Football has been included in every single Summer Olympics, with the exception of 1896 and 1932. Initially there was only a men’s tournament, but women’s football was added to the programme for the Atlanta games in 1996.
The first World Cup was not until 1930, but not wanting to overshadow FIFA’s new showpiece event, football was dropped from the Olympic programme for the 1932 games. It returned for the Berlin games in 1936, but by now professionalism was taking hold of football and the quality of the strictly amateur Olympic tournament was poor in comparison with the World Cup. This ruling played into the hands of state-sponsored teams from the Eastern Bloc, and between 1948 and 1980, 23 of the 27 medals were won by countries from behind the Iron Curtain (East Germany, Hungary, Czechoslovakia, the USSR, Yugoslavia, Bulgaria, Poland…. All countries, you’ll notice, with a decent pedigree in the international game since the collapse of Communism). The rules were changed again in 1984 to allow teams from Africa, Asia and Oceania to enter fully professional sides, but teams from Europe and the Americas were not allowed to field any players who had previously appeared in a World Cup. This ruling meant that many European Countries played very young sides, and this idea caught on to the extent that in 1992 the rules were changed again to restrict sides to players under the age of 23 (although each team are allowed 3 overage players). These are the rules we still have today, and the Olympic Tournament is effectively now the Under-23 World Cup.
Great Britain have not appeared in the finals since 1960 (having been gold medal winners in 1908 and 1912), and have not even entered a team into the qualifying competition since the distinction between amateur and professional football was abolished by the British football associations. The main excuse for not entering a team these days though is that Britain is in the unique position of having 4 separate national Football Associations in the same country (England, Scotland, Wales & Northern Ireland), all competing in international football. For some reason, it is thought that producing a single team for the Olympics may lead to calls for the UK's special four-team status to be abolished altogether.
Now that the 2012 Olympics have been awarded to London though, there has been renewed talk that there should be a Great Britain team entered. It seems that the Scottish FA still fear for their independence though, and they have released a statement saying that they will not allow Scottish players to take part in any Great Britain team. That would be a shame. The 2012 Olympics will be a great boost to sport in this country, and kids are apparently flocking to athletics clubs in the hope that they will be able to emulate Kelly Holmes on home soil in 7 years time. To have a Great Britain football team that does not feature a single Scottish player would be sad indeed.
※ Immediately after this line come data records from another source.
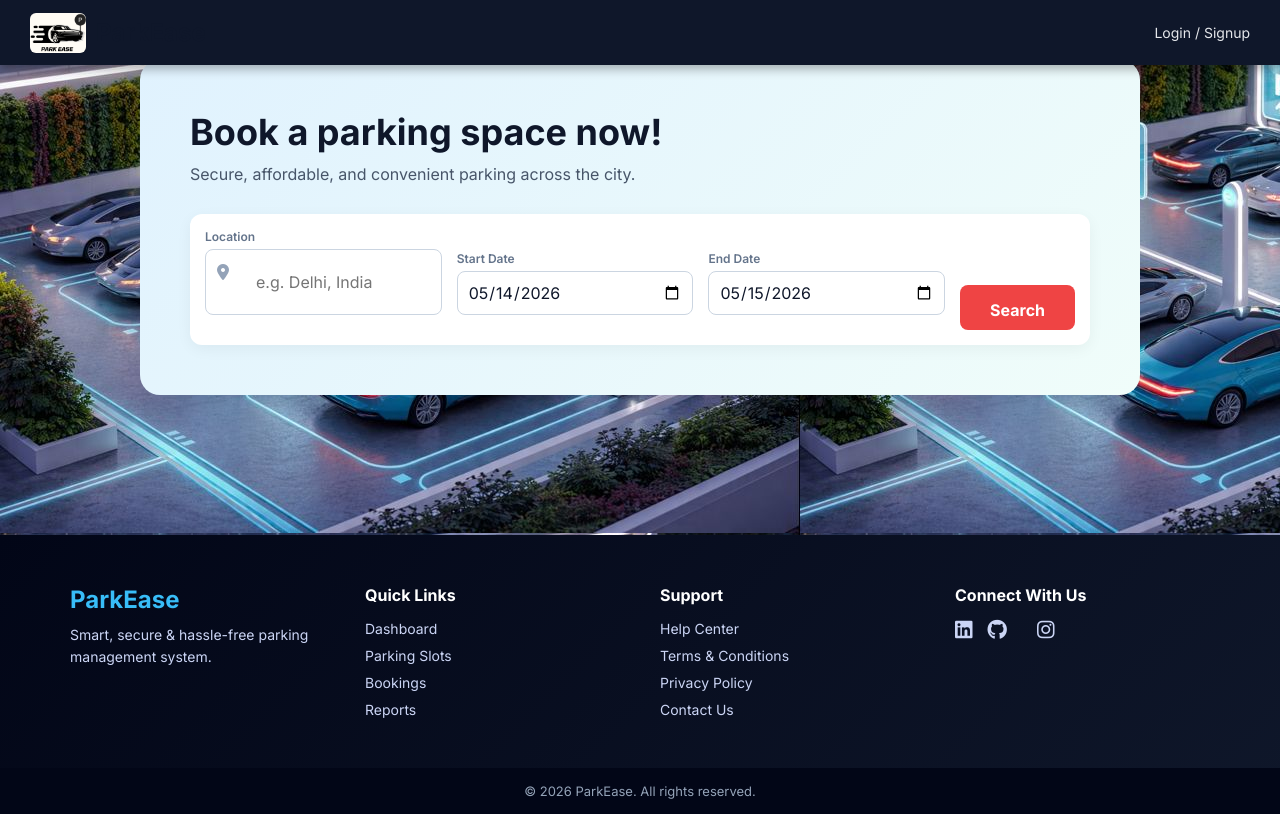
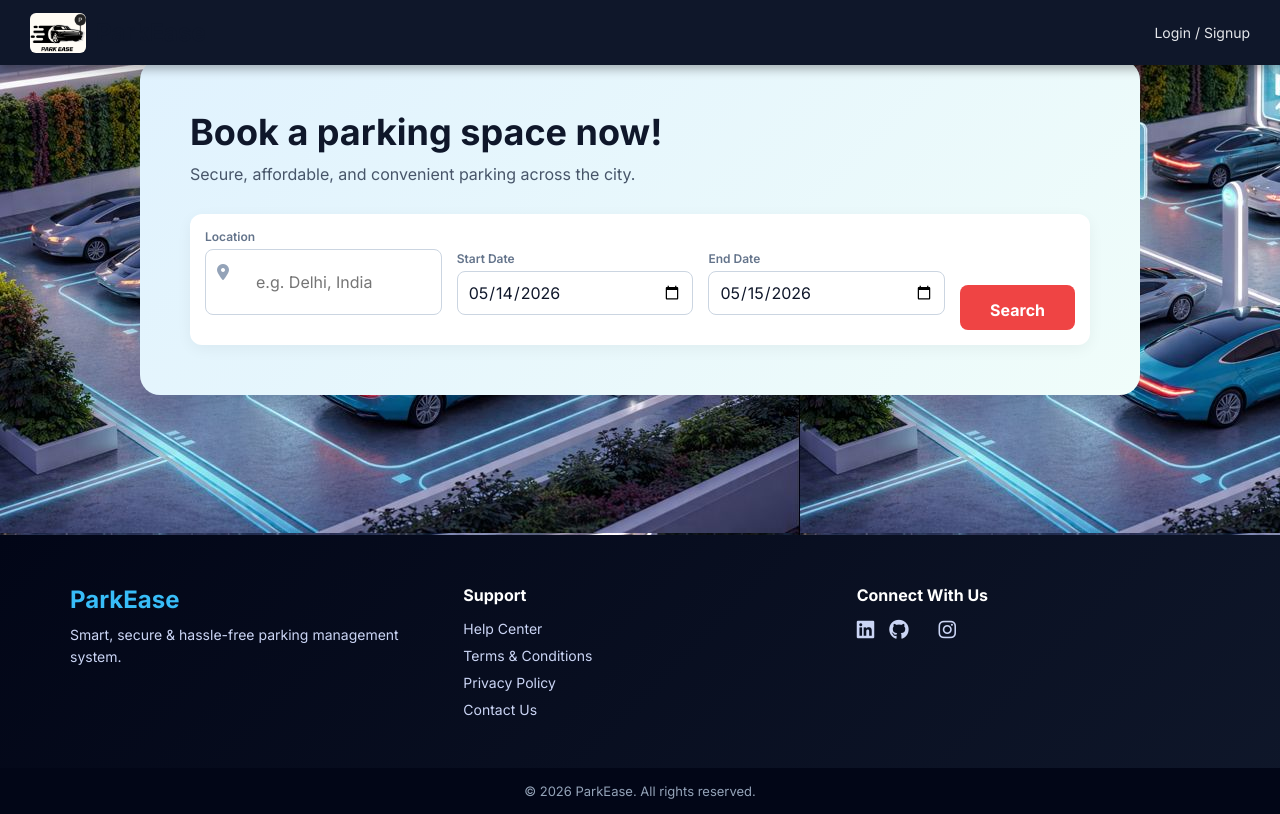
Before and after one commit to pradeep-r04/parkease, a plain HTML site: page Frontend/index.html in a window 1280 px wide. Drawn offline with Linux system fonts and the light colour scheme.

Commit message:
removed quick links

```diff
--- a/Frontend/index.html
+++ b/Frontend/index.html
@@ -90,16 +90,7 @@
       <p>Smart, secure & hassle-free parking management system.</p>
     </div>
 
-    <!-- Quick Links -->
-    <div class="footer-links">
-      <h4>Quick Links</h4>
-      <ul>
-        <li><a href="dashboard.html">Dashboard</li></a>
-        <li>Parking Slots</li>
-        <li><a href="bookings.html">Bookings</a></li>
-        <li><a href="reports.html">Reports</a></li>
-      </ul>
-    </div>
+
 
     <!-- Support -->
     <div class="footer-links">
```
Of course, the cynics amongst you will be quick to point out that Scotland wouldn’t have anyone good enough to be included in the side anyway….
Shame on you! England do not have a monopoly on all the great players that this country has produced. For every Bobby Charlton, there has been a Denis Law, a George Best, a Kenny Dalglish, a John Charles…. Surely there is every reason to believe that somewhere out there could be a teenager playing keepie-uppie, or having a kick about with his (or her) mates, and that this kid might be the one to score the winning goal for Great Britain in the Olympic Final in 2012?
I’d like to think so.
If the Olympic Games were next summer, who would be in your men’s Great Britain football team? Remember they have to be all under-23, although you are allowed 3 overage players.